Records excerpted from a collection
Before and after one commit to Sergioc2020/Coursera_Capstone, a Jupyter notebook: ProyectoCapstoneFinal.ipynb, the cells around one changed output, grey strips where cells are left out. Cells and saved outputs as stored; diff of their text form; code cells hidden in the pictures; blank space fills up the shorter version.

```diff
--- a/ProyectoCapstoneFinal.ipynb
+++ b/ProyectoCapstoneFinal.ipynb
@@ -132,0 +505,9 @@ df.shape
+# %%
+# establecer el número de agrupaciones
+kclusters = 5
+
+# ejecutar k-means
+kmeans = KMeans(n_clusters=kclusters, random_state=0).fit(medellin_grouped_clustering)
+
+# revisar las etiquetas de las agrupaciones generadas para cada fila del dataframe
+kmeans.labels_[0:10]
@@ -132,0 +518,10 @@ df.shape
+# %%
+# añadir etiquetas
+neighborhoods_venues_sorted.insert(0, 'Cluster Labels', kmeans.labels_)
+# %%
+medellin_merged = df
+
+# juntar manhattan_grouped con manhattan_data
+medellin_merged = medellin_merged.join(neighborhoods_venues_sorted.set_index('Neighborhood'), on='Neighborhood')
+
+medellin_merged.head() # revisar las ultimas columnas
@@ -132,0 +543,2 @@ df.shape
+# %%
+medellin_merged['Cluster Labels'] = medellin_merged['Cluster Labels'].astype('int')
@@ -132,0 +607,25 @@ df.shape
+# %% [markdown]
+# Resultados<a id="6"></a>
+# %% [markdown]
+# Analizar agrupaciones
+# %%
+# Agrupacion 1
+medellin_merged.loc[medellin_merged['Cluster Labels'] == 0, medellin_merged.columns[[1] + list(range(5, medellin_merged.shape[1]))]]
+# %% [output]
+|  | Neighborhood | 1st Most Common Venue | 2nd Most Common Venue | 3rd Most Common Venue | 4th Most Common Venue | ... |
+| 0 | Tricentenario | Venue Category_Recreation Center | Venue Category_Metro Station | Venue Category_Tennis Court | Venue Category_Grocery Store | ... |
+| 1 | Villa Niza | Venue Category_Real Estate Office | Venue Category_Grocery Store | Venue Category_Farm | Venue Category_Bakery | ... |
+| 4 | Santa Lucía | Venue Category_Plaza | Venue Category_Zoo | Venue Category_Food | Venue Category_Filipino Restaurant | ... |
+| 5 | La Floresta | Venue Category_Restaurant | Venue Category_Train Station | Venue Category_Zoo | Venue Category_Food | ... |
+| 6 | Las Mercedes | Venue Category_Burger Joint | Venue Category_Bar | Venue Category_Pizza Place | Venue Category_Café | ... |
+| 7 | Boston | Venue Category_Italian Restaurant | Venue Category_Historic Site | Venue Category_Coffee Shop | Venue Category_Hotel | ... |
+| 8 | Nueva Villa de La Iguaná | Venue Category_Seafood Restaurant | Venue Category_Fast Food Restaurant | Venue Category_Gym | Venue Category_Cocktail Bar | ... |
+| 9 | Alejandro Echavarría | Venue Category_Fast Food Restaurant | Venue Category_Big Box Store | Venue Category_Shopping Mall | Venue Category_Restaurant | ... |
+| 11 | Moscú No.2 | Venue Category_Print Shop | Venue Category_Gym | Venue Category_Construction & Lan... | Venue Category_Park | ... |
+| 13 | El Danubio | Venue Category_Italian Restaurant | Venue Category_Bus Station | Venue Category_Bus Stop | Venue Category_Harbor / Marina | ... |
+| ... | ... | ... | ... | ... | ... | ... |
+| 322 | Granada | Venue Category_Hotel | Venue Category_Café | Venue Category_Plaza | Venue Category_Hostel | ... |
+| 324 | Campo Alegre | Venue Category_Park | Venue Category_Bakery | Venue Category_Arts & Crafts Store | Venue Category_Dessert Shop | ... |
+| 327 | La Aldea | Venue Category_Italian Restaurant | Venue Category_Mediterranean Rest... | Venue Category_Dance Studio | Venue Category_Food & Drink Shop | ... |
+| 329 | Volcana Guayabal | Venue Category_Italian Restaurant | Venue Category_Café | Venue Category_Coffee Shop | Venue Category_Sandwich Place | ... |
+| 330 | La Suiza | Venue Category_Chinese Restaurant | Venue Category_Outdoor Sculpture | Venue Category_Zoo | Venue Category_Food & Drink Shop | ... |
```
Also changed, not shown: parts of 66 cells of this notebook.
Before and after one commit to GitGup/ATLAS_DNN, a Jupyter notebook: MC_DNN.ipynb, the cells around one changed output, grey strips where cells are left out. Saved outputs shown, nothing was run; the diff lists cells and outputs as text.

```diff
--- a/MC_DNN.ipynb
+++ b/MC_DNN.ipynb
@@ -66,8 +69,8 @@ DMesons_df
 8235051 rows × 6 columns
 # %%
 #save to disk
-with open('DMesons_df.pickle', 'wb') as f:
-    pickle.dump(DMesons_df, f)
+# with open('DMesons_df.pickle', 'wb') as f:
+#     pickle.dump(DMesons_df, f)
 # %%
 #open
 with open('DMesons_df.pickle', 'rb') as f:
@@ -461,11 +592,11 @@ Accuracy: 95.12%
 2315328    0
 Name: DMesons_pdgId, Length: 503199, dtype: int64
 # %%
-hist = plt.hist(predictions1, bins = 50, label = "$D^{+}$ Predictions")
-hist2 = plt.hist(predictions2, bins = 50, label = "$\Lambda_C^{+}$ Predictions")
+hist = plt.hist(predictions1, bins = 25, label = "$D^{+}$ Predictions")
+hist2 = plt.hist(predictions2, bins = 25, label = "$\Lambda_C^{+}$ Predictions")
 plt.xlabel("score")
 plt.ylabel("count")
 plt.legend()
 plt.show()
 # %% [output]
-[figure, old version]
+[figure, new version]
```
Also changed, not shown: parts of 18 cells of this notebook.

- REQUIRED ACTION -
Copy out each line of the entries that holds "Jupyter".

- ANSWER TO THE PROBLEM -
Before and after one commit to Sergioc2020/Coursera_Capstone, a Jupyter notebook: ProyectoCapstoneFinal.ipynb, the cells around one changed output, grey strips where cells are left out. Cells and saved outputs as stored; diff of their text form; code cells hidden in the pictures; blank space fills up the shorter version.
Before and after one commit to GitGup/ATLAS_DNN, a Jupyter notebook: MC_DNN.ipynb, the cells around one changed output, grey strips where cells are left out. Saved outputs shown, nothing was run; the diff lists cells and outputs as text.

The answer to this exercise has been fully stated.